(Beginning of SOURCE RECORDS)
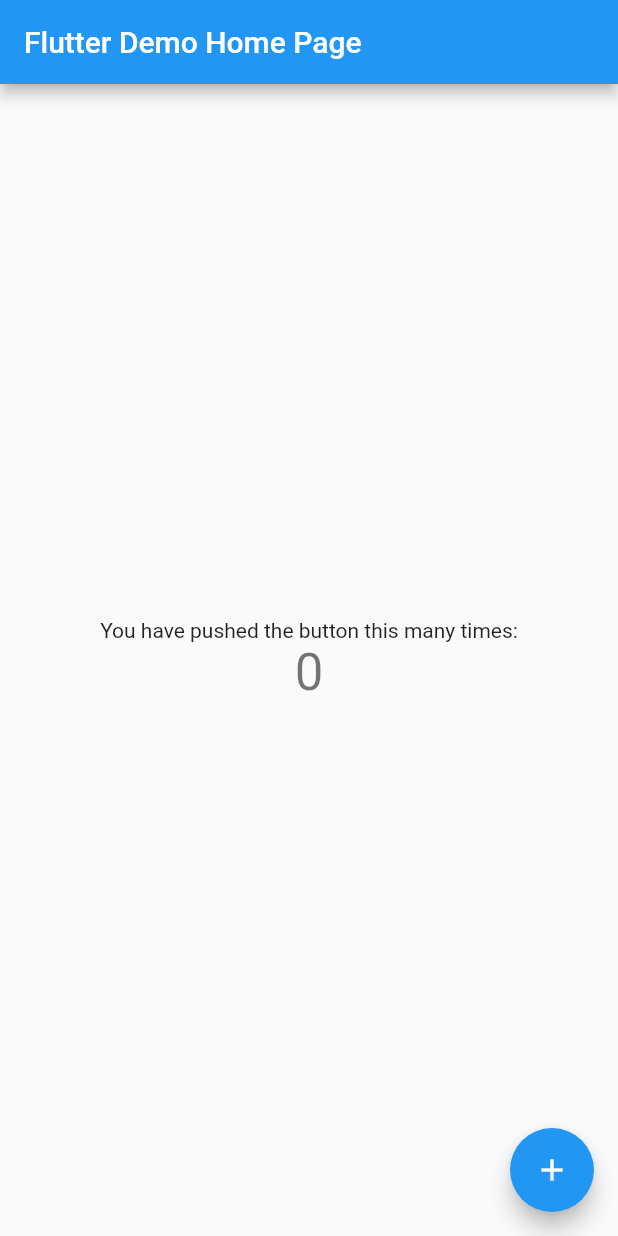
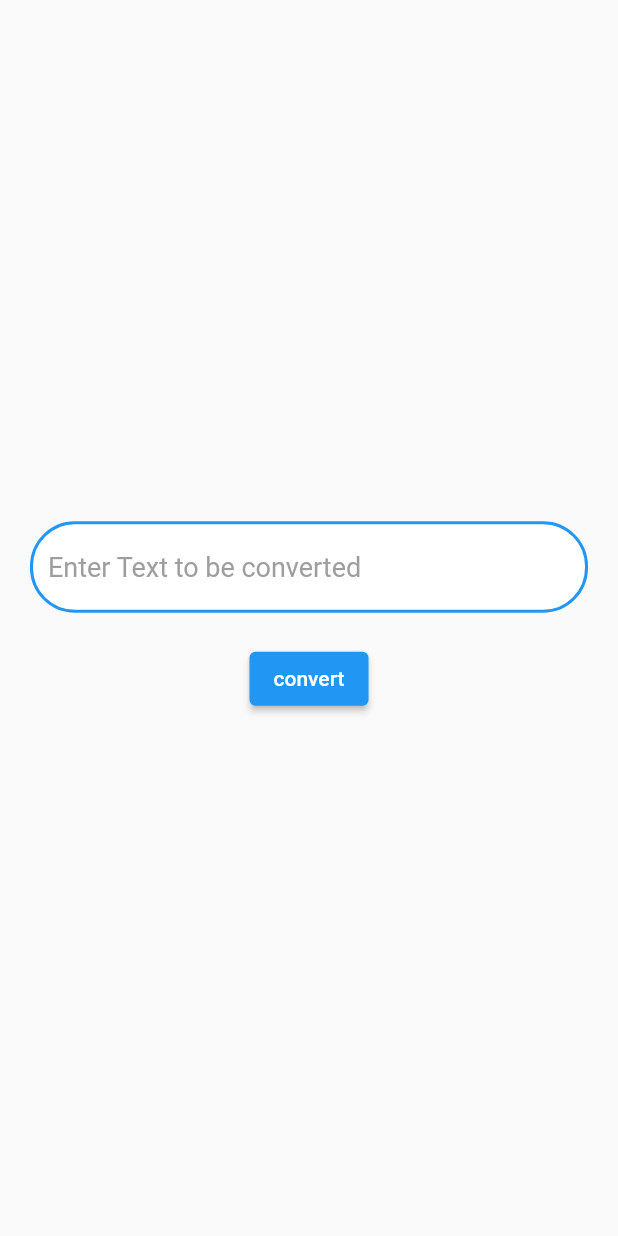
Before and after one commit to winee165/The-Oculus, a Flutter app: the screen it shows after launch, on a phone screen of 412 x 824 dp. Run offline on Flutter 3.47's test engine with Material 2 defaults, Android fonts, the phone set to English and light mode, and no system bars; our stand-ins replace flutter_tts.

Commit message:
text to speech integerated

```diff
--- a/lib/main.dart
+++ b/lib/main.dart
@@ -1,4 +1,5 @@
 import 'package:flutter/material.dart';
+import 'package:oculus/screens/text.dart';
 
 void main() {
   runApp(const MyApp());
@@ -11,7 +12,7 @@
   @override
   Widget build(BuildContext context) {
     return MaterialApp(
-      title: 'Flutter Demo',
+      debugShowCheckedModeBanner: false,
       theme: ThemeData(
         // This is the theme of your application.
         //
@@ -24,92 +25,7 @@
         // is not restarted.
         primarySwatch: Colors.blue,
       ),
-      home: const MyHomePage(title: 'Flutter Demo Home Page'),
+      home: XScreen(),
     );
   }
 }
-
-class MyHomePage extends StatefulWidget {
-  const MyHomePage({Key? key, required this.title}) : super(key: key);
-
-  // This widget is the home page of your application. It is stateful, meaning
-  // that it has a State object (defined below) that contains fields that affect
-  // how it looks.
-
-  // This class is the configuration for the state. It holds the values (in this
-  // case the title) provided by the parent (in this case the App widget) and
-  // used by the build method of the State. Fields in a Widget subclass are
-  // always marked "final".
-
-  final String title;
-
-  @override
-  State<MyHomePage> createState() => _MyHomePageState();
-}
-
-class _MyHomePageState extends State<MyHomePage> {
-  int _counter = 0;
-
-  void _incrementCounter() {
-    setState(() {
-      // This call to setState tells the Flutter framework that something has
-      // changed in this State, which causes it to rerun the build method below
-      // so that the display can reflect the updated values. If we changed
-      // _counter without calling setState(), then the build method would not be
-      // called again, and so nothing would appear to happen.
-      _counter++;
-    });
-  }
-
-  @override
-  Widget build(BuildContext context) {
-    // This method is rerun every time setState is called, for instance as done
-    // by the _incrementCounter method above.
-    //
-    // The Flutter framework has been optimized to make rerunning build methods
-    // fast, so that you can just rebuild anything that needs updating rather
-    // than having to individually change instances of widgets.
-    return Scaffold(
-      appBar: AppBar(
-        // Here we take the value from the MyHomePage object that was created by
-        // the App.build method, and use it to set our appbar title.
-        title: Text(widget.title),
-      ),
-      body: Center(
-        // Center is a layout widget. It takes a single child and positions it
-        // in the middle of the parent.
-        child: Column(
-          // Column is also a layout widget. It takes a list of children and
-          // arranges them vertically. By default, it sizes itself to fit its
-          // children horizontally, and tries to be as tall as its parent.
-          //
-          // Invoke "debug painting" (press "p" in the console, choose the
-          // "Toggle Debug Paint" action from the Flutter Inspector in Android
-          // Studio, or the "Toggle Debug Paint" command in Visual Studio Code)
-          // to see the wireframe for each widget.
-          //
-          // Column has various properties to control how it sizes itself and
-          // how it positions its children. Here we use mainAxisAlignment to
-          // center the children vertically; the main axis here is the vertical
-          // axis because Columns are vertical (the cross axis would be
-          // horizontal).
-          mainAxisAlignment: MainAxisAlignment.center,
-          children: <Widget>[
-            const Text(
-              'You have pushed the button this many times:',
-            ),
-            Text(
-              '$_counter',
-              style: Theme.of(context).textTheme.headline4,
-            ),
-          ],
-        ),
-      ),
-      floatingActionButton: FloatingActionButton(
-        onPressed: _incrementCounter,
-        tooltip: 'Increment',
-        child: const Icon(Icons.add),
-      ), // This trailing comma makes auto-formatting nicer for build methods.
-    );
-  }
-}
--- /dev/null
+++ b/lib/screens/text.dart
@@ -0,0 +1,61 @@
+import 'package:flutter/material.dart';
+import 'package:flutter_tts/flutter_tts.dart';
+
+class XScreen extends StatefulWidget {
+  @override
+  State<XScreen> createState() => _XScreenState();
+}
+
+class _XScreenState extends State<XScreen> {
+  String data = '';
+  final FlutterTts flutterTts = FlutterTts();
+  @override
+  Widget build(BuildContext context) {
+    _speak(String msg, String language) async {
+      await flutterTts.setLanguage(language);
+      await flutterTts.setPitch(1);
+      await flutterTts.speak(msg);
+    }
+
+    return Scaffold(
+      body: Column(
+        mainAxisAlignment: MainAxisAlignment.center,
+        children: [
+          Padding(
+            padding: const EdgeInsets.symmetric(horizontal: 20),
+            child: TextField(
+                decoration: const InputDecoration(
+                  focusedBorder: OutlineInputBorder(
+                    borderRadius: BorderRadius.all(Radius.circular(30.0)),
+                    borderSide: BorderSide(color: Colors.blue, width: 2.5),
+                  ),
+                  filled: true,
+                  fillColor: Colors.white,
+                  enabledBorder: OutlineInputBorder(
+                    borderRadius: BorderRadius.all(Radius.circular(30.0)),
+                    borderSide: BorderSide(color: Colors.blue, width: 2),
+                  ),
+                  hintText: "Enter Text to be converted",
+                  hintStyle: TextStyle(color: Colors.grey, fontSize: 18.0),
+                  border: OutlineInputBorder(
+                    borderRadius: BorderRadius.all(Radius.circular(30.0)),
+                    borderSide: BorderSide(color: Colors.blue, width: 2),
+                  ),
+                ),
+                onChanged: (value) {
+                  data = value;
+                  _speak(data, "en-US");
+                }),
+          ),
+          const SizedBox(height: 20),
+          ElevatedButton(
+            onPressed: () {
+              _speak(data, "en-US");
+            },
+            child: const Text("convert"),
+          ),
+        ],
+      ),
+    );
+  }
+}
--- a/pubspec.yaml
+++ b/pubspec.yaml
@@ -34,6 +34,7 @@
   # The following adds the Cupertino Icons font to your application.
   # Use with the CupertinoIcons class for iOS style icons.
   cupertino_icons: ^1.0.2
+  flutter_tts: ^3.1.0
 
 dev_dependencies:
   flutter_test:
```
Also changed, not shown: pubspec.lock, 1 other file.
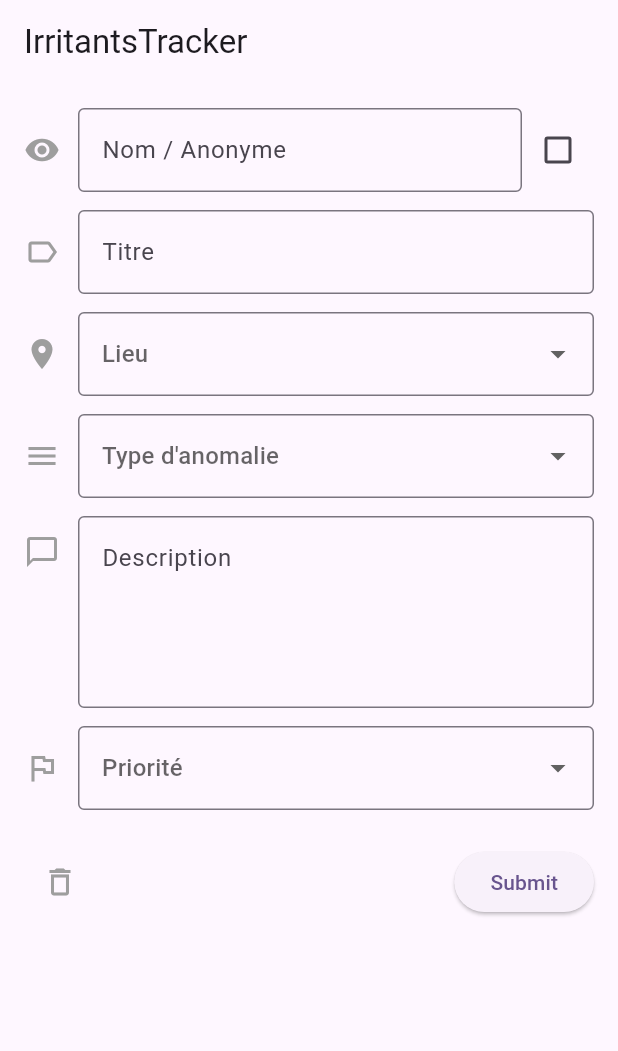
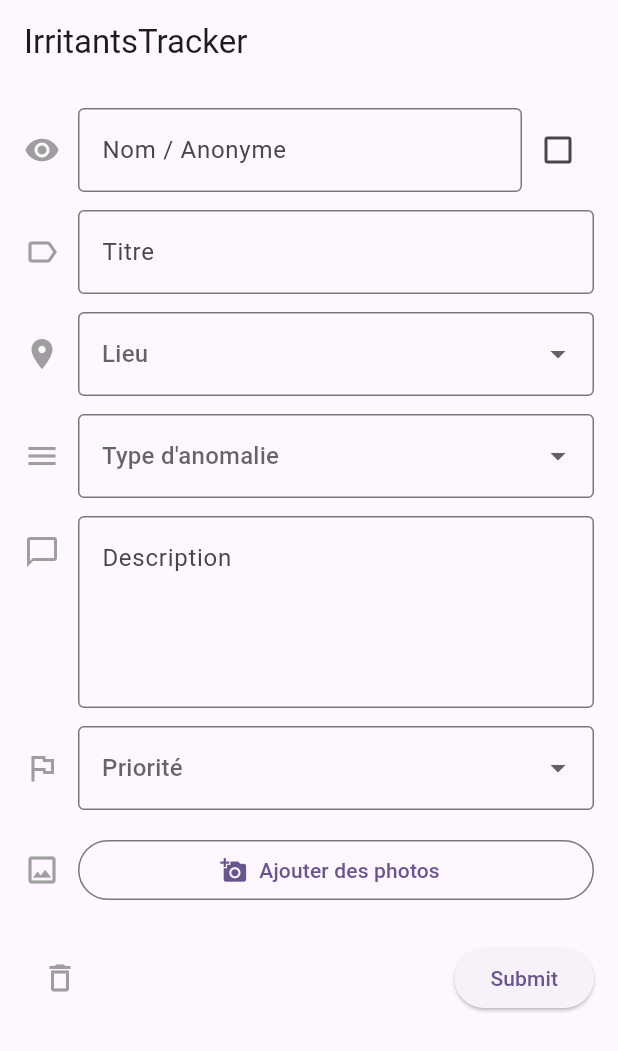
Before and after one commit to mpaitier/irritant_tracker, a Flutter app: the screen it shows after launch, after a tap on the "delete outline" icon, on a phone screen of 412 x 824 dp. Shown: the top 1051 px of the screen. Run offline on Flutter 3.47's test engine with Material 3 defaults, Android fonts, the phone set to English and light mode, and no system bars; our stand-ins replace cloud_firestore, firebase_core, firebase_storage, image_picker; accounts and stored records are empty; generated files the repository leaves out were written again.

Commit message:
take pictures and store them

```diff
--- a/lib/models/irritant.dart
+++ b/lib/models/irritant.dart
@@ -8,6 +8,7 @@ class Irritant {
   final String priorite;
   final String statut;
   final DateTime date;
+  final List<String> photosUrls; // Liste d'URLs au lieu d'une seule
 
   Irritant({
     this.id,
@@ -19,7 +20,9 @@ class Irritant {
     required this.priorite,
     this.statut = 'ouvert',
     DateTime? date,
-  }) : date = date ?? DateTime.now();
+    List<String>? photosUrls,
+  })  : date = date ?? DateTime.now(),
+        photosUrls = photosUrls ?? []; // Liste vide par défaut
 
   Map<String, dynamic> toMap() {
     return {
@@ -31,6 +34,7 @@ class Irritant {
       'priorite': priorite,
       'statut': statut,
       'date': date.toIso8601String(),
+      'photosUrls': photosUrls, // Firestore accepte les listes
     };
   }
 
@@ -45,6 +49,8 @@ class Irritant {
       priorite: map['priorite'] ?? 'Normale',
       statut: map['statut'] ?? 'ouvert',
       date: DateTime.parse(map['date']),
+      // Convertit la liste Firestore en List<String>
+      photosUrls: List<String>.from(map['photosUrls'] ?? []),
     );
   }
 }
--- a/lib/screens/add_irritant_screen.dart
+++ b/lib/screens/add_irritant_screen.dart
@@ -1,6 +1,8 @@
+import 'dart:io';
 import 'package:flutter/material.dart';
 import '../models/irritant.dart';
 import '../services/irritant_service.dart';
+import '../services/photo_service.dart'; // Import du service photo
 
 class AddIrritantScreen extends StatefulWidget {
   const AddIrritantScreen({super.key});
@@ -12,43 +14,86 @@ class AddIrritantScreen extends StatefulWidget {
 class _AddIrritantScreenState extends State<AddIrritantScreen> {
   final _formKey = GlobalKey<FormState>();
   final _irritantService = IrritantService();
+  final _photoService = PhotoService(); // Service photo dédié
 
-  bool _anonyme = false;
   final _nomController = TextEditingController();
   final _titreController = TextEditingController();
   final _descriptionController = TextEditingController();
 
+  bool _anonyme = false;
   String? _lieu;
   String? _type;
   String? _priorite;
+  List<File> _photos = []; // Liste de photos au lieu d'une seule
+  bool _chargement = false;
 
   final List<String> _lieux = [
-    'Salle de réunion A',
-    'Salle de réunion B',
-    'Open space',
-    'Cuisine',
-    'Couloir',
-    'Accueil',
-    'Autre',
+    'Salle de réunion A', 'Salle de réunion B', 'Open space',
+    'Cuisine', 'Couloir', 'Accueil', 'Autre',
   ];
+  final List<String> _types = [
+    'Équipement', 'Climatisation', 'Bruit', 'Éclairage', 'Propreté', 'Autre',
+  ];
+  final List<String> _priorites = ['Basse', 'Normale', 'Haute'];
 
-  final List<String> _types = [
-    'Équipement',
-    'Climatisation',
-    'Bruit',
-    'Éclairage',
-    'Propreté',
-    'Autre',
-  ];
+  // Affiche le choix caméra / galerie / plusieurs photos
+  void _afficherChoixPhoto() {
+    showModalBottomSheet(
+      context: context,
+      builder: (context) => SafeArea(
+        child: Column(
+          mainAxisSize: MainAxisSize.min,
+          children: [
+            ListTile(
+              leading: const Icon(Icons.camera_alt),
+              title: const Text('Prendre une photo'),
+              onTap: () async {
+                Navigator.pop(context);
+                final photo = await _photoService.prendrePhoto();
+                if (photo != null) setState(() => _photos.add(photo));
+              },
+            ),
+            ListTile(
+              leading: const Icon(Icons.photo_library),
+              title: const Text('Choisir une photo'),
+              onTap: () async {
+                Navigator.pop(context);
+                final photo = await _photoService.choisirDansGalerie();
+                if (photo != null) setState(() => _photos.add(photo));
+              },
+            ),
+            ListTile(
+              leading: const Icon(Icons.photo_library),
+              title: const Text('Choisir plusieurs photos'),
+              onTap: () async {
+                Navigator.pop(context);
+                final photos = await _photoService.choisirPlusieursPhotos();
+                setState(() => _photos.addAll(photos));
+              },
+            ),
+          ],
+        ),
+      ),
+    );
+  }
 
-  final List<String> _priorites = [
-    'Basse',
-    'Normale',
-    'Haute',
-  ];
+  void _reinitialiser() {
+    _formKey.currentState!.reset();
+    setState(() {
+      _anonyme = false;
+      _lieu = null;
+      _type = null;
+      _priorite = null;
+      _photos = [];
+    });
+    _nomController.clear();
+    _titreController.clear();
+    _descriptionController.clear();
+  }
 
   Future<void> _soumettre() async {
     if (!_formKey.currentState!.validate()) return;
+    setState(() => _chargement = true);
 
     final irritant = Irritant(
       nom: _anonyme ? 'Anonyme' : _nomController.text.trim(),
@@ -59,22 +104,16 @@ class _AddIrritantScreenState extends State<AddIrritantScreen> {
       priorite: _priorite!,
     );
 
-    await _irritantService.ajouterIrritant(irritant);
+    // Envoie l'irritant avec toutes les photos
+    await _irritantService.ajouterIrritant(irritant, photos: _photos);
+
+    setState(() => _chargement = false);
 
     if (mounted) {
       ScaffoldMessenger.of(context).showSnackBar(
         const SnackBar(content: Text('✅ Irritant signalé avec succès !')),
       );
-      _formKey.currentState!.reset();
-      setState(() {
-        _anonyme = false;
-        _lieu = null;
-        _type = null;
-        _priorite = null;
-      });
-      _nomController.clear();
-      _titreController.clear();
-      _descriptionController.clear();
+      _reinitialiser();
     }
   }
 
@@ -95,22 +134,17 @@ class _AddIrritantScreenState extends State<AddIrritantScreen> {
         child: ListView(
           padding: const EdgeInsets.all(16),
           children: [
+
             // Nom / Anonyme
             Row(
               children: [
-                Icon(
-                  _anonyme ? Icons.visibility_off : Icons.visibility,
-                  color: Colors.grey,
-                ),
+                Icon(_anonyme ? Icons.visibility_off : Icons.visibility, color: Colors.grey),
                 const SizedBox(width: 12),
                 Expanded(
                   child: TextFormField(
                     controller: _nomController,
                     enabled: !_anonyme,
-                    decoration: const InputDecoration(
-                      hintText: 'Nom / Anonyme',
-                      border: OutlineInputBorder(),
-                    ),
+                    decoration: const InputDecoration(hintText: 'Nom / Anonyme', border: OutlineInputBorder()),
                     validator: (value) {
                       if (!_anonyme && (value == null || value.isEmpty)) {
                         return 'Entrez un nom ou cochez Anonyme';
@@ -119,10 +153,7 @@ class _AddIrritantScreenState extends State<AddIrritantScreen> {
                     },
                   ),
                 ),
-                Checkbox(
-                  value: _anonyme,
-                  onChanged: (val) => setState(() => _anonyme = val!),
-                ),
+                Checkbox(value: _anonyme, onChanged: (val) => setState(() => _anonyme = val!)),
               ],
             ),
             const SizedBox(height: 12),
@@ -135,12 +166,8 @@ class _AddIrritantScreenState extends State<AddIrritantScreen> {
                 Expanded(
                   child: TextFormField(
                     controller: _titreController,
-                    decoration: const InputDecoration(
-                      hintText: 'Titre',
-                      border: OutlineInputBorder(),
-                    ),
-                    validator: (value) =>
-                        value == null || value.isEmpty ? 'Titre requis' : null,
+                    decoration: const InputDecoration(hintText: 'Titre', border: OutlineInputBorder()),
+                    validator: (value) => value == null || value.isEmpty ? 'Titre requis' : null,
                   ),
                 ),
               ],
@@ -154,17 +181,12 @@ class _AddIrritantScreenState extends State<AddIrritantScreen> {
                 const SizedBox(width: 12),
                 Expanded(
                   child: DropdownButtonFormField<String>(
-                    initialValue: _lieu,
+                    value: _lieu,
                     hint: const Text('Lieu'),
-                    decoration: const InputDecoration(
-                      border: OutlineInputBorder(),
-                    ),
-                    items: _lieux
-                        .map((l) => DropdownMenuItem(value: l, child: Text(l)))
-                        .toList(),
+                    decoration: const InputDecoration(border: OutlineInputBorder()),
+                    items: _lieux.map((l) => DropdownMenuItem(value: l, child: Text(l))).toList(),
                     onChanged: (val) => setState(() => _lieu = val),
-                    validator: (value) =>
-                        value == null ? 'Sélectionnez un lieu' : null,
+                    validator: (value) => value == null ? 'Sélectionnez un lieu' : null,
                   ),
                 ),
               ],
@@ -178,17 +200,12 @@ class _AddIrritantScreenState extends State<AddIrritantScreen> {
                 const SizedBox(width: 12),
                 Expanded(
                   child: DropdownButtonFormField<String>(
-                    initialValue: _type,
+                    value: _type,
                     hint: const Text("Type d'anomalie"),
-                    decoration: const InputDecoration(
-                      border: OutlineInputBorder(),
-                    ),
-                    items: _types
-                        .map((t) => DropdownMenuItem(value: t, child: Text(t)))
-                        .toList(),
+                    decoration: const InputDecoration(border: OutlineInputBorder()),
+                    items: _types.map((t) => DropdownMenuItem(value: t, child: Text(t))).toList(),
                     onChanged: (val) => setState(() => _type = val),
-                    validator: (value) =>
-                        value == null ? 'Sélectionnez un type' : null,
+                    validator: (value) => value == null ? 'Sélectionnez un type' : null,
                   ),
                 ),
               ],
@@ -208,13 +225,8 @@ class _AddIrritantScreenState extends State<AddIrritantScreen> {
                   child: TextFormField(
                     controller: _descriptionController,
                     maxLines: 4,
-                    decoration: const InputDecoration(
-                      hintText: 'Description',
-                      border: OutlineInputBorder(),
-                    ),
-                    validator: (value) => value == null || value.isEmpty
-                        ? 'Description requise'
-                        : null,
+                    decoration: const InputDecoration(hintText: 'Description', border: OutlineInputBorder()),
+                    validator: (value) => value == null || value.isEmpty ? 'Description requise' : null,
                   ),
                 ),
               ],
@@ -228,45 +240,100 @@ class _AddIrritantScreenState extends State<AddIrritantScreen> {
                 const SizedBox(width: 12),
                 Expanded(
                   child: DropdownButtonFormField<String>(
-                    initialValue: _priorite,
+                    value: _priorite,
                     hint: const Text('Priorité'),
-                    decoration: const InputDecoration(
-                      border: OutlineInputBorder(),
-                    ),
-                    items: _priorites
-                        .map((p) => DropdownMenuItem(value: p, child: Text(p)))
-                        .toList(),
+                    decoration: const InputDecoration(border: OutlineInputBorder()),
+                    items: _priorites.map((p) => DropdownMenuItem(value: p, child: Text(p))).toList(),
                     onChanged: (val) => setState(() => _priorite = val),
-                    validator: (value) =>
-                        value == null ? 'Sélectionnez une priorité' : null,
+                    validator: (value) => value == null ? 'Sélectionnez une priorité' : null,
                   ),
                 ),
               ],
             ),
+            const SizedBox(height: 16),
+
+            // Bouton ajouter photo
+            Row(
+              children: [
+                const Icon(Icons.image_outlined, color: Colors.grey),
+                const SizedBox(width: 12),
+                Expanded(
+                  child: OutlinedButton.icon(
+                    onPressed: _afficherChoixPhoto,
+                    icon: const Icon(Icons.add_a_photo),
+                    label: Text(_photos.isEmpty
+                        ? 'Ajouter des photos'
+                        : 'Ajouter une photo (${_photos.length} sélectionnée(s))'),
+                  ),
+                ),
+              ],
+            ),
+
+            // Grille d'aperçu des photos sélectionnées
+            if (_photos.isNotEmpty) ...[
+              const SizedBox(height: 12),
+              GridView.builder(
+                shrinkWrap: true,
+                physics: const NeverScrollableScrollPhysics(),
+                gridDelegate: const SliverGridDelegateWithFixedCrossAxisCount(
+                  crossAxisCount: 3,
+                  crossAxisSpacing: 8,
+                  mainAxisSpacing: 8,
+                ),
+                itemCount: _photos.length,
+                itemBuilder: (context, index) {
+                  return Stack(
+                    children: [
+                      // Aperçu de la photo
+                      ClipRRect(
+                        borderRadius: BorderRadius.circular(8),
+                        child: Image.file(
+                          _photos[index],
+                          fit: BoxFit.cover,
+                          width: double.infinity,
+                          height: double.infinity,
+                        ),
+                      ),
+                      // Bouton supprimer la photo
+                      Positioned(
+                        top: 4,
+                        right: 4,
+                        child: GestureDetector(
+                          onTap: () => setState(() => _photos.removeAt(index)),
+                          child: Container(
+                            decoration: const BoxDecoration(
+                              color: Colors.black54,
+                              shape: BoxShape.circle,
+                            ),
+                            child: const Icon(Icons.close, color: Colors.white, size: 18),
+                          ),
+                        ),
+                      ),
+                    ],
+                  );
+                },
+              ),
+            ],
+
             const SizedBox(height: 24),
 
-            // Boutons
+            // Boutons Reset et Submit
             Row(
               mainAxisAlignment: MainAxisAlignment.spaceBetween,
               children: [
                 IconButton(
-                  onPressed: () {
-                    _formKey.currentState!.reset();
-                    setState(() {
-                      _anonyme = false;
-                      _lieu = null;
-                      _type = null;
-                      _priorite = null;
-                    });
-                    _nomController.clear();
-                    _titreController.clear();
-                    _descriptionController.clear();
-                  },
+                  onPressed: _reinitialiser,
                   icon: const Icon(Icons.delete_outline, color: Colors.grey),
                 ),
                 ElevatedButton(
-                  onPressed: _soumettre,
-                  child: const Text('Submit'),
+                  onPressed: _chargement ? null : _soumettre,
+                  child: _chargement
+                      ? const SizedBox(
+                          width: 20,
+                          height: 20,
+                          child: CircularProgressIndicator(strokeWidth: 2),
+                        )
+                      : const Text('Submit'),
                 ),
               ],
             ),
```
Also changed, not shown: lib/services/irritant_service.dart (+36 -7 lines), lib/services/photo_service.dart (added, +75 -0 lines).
(End of SOURCE RECORDS)
- _TASK STATEMENT_
Lines that hold "height" are the ones to copy, so pick each out from the data.

- _RESULT OF THE TASK_
+          const SizedBox(height: 20),
             const SizedBox(height: 12),
+            const SizedBox(height: 16),
+              const SizedBox(height: 12),
+                          height: double.infinity,
             const SizedBox(height: 24),
+                          height: 20,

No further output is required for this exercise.